● **REQUIREMENT**
Reproduce the data exactly and drop any pictures it holds.

Front-end code change data
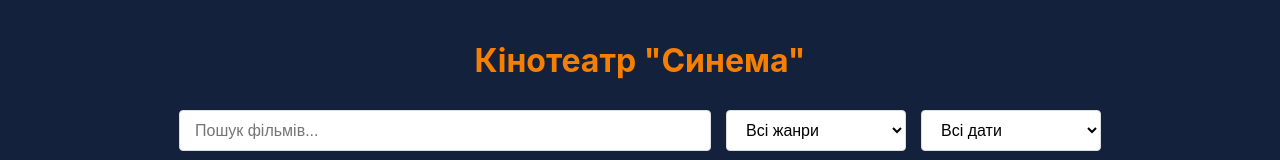
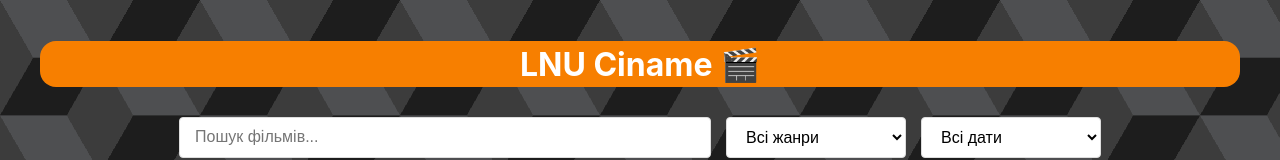
Before and after one commit to Simbobobka/LAB_8_9_10, a React (Create React App) app in the folder cinema-app/: page / in a window 1280 px wide. Shown: the top 160 px of the page. Built offline with nearby package versions, Linux system fonts and the light colour scheme.

Commit message:
background added

```diff
--- a/cinema-app/src/App.css
+++ b/cinema-app/src/App.css
@@ -1,13 +1,32 @@
 /* Base styles */
 body {
   margin: 0;
-  font-family: -apple-system, BlinkMacSystemFont, 'Segoe UI', 'Roboto', 'Oxygen',
+  /* font-family: -apple-system, BlinkMacSystemFont, 'Segoe UI', 'Roboto', 'Oxygen',
     'Ubuntu', 'Cantarell', 'Fira Sans', 'Droid Sans', 'Helvetica Neue',
     sans-serif;
   -webkit-font-smoothing: antialiased;
   -moz-osx-font-smoothing: grayscale;
   background-color: #14213d;
-  color: #32213a;
+  color: #32213a; */
+  min-height: 100vh; /* Забезпечує повну висоту сторінки */
+  --s: 200px; /* control the size */
+  --c1: #1d1d1d;
+  --c2: #4e4f51;
+  --c3: #3c3c3c;
+
+  background: repeating-conic-gradient(
+    from 30deg,
+    #0000 0 120deg,
+    var(--c3) 0 180deg
+  )
+  calc(0.5 * var(--s)) calc(0.5 * var(--s) * 0.577),
+  repeating-conic-gradient(
+    from 30deg,
+    var(--c1) 0 60deg,
+    var(--c2) 0 120deg,
+    var(--c3) 0 180deg
+  );
+background-size: var(--s) calc(var(--s) * 0.577);
 }
 
 .app {
@@ -18,8 +37,11 @@ body {
 
 .app-title {
   text-align: center;
-  color: #f77f00;
+  color: #ffffff;
   margin-bottom: 30px;
+  background-color: #f77f00;
+  padding: 0.2rem;
+  border-radius: 1rem;
 }
 
 /* Search styles */
@@ -122,6 +144,9 @@ body {
 @media (max-width: 480px) {
   .app {
     padding: 10px;
+  }
+  body {
+    --s: 40px; /* Менший розмір паттерну на мобільних */
   }
 
   .movie-list {
--- a/cinema-app/src/pages/Home.jsx
+++ b/cinema-app/src/pages/Home.jsx
@@ -5,7 +5,7 @@ import { movies } from '../data/movies';
 const Home = () => {
   return (
     <div className="app">
-      <h1 className="app-title">Кінотеатр "Синема"</h1>
+      <h1 className="app-title">LNU Ciname 🎬</h1>
       <MovieList movies={movies} />
     </div>
   );
```
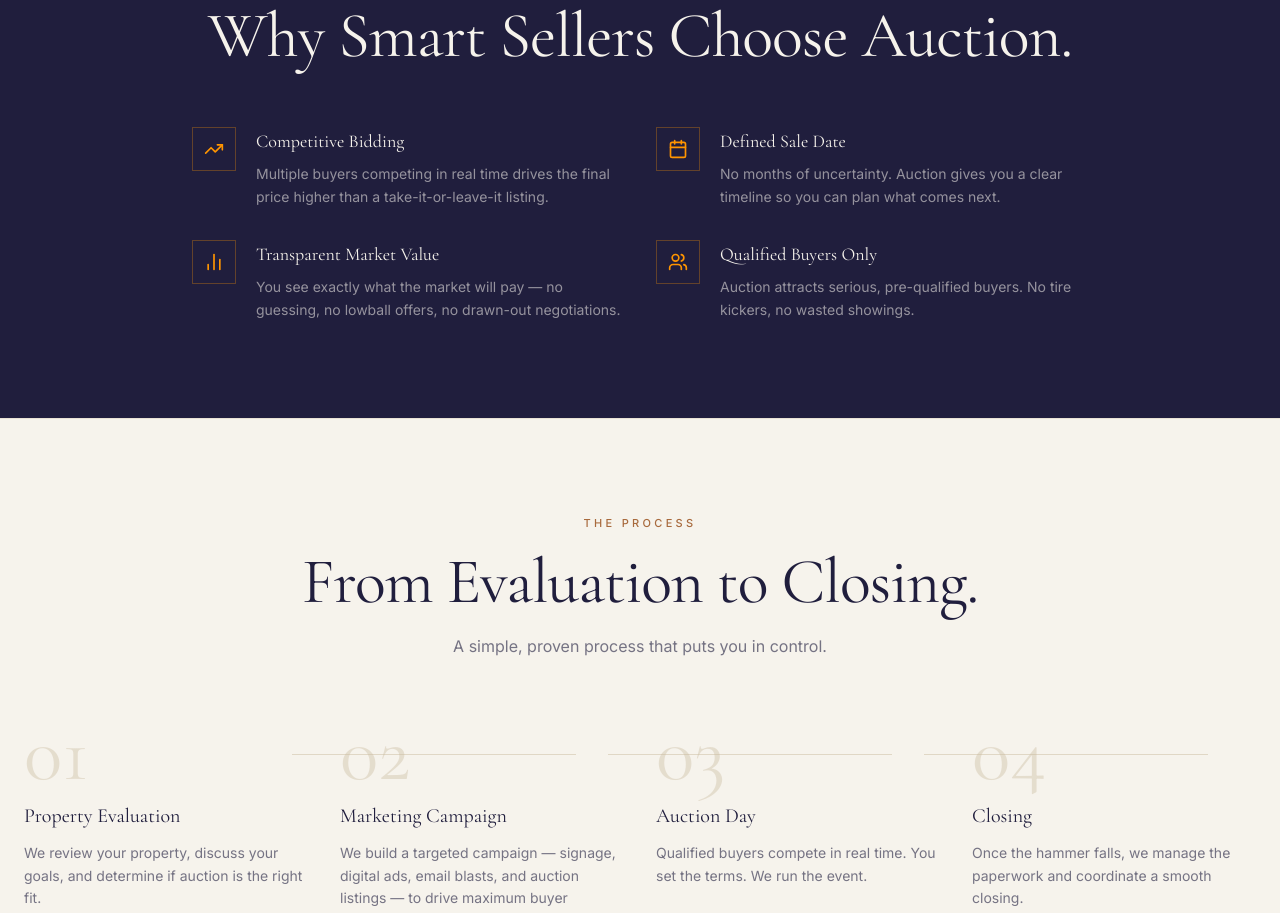
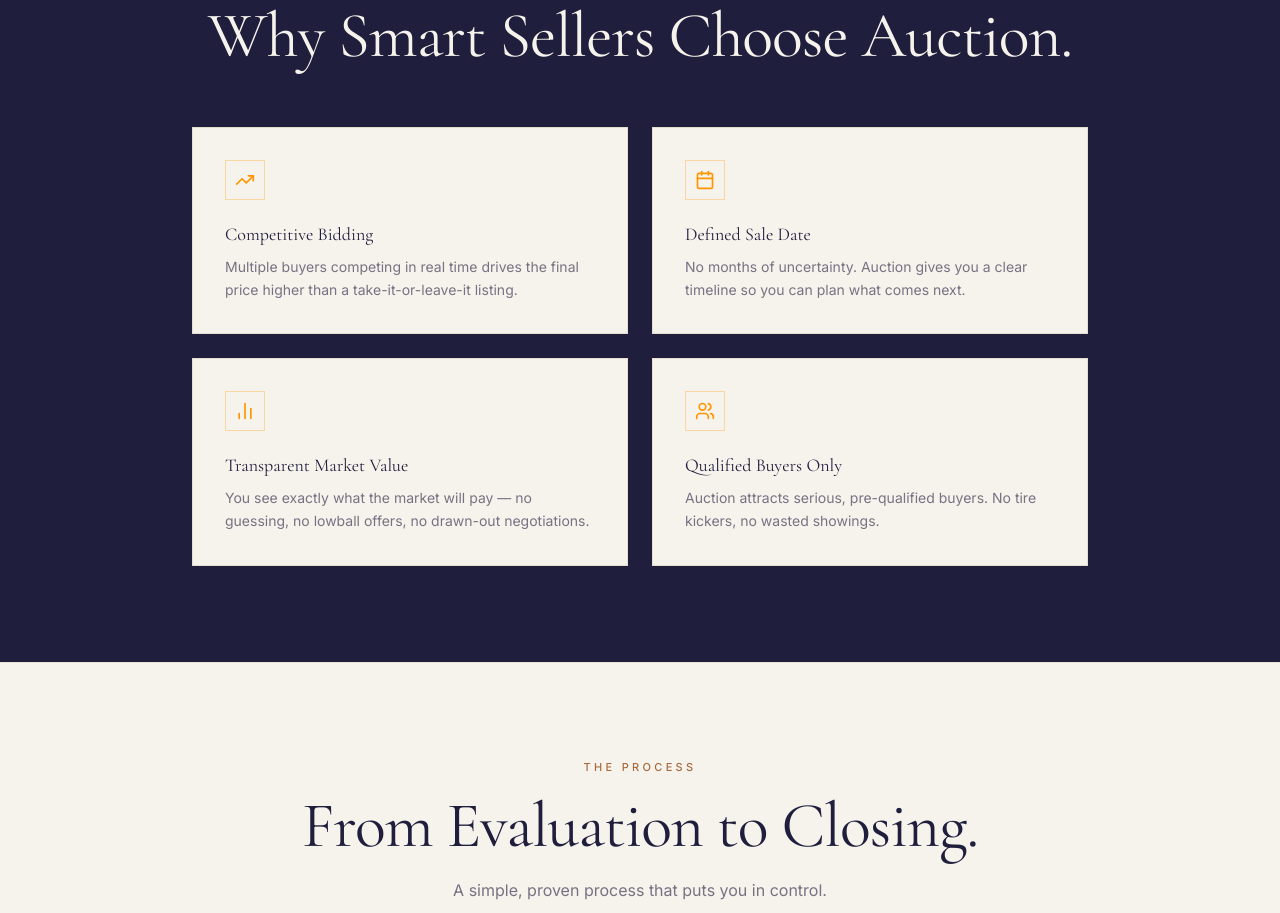
Before and after one commit to nathanlakey/landman, a Next.js app: page /sell in a window 1280 px wide. Shown: the part 1460-2373 px from the top of the page. Built offline with nearby package versions, Linux system fonts and the light colour scheme.

Commit message:
Sell page: convert seller benefits to light cards on dark bg

```diff
--- a/src/app/sell/page.tsx
+++ b/src/app/sell/page.tsx
@@ -199,16 +199,14 @@ export default function SellPage() {
               Why Smart Sellers Choose Auction.
             </h2>
           </div>
-          <div className="grid sm:grid-cols-2 gap-8 max-w-4xl mx-auto">
+          <div className="grid sm:grid-cols-2 gap-6 max-w-4xl mx-auto">
             {benefits.map(({ icon: Icon, title, desc }) => (
-              <div key={title} className="flex gap-5">
-                <div className="flex-shrink-0 w-11 h-11 border border-sunset/30 flex items-center justify-center">
+              <div key={title} className="bg-offwhite border border-sand/40 p-8 hover:border-sunset/30 hover:shadow-sm transition-all duration-200">
+                <div className="flex-shrink-0 w-10 h-10 border border-sunset/30 flex items-center justify-center mb-5">
                   <Icon className="w-5 h-5 text-sunset" />
                 </div>
-                <div>
-                  <h3 className="font-serif text-lg text-offwhite mb-2">{title}</h3>
-                  <p className="text-offwhite/55 text-sm leading-relaxed">{desc}</p>
-                </div>
+                <h3 className="font-serif text-lg text-shadow mb-2">{title}</h3>
+                <p className="text-shadow/60 text-sm leading-relaxed">{desc}</p>
               </div>
             ))}
           </div>
```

● **RESPONSE**
Before and after one commit to Simbobobka/LAB_8_9_10, a React (Create React App) app in the folder cinema-app/: page / in a window 1280 px wide. Shown: the top 160 px of the page. Built offline with nearby package versions, Linux system fonts and the light colour scheme.

Commit message:
background added

```diff
--- a/cinema-app/src/App.css
+++ b/cinema-app/src/App.css
@@ -1,13 +1,32 @@
 /* Base styles */
 body {
   margin: 0;
-  font-family: -apple-system, BlinkMacSystemFont, 'Segoe UI', 'Roboto', 'Oxygen',
+  /* font-family: -apple-system, BlinkMacSystemFont, 'Segoe UI', 'Roboto', 'Oxygen',
     'Ubuntu', 'Cantarell', 'Fira Sans', 'Droid Sans', 'Helvetica Neue',
     sans-serif;
   -webkit-font-smoothing: antialiased;
   -moz-osx-font-smoothing: grayscale;
   background-color: #14213d;
-  color: #32213a;
+  color: #32213a; */
+  min-height: 100vh; /* Забезпечує повну висоту сторінки */
+  --s: 200px; /* control the size */
+  --c1: #1d1d1d;
+  --c2: #4e4f51;
+  --c3: #3c3c3c;
+
+  background: repeating-conic-gradient(
+    from 30deg,
+    #0000 0 120deg,
+    var(--c3) 0 180deg
+  )
+  calc(0.5 * var(--s)) calc(0.5 * var(--s) * 0.577),
+  repeating-conic-gradient(
+    from 30deg,
+    var(--c1) 0 60deg,
+    var(--c2) 0 120deg,
+    var(--c3) 0 180deg
+  );
+background-size: var(--s) calc(var(--s) * 0.577);
 }
 
 .app {
@@ -18,8 +37,11 @@ body {
 
 .app-title {
   text-align: center;
-  color: #f77f00;
+  color: #ffffff;
   margin-bottom: 30px;
+  background-color: #f77f00;
+  padding: 0.2rem;
+  border-radius: 1rem;
 }
 
 /* Search styles */
@@ -122,6 +144,9 @@ body {
 @media (max-width: 480px) {
   .app {
     padding: 10px;
+  }
+  body {
+    --s: 40px; /* Менший розмір паттерну на мобільних */
   }
 
   .movie-list {
--- a/cinema-app/src/pages/Home.jsx
+++ b/cinema-app/src/pages/Home.jsx
@@ -5,7 +5,7 @@ import { movies } from '../data/movies';
 const Home = () => {
   return (
     <div className="app">
-      <h1 className="app-title">Кінотеатр "Синема"</h1>
+      <h1 className="app-title">LNU Ciname 🎬</h1>
       <MovieList movies={movies} />
     </div>
   );
```
Before and after one commit to nathanlakey/landman, a Next.js app: page /sell in a window 1280 px wide. Shown: the part 1460-2373 px from the top of the page. Built offline with nearby package versions, Linux system fonts and the light colour scheme.

Commit message:
Sell page: convert seller benefits to light cards on dark bg

```diff
--- a/src/app/sell/page.tsx
+++ b/src/app/sell/page.tsx
@@ -199,16 +199,14 @@ export default function SellPage() {
               Why Smart Sellers Choose Auction.
             </h2>
           </div>
-          <div className="grid sm:grid-cols-2 gap-8 max-w-4xl mx-auto">
+          <div className="grid sm:grid-cols-2 gap-6 max-w-4xl mx-auto">
             {benefits.map(({ icon: Icon, title, desc }) => (
-              <div key={title} className="flex gap-5">
-                <div className="flex-shrink-0 w-11 h-11 border border-sunset/30 flex items-center justify-center">
+              <div key={title} className="bg-offwhite border border-sand/40 p-8 hover:border-sunset/30 hover:shadow-sm transition-all duration-200">
+                <div className="flex-shrink-0 w-10 h-10 border border-sunset/30 flex items-center justify-center mb-5">
                   <Icon className="w-5 h-5 text-sunset" />
                 </div>
-                <div>
-                  <h3 className="font-serif text-lg text-offwhite mb-2">{title}</h3>
-                  <p className="text-offwhite/55 text-sm leading-relaxed">{desc}</p>
-                </div>
+                <h3 className="font-serif text-lg text-shadow mb-2">{title}</h3>
+                <p className="text-shadow/60 text-sm leading-relaxed">{desc}</p>
               </div>
             ))}
           </div>
```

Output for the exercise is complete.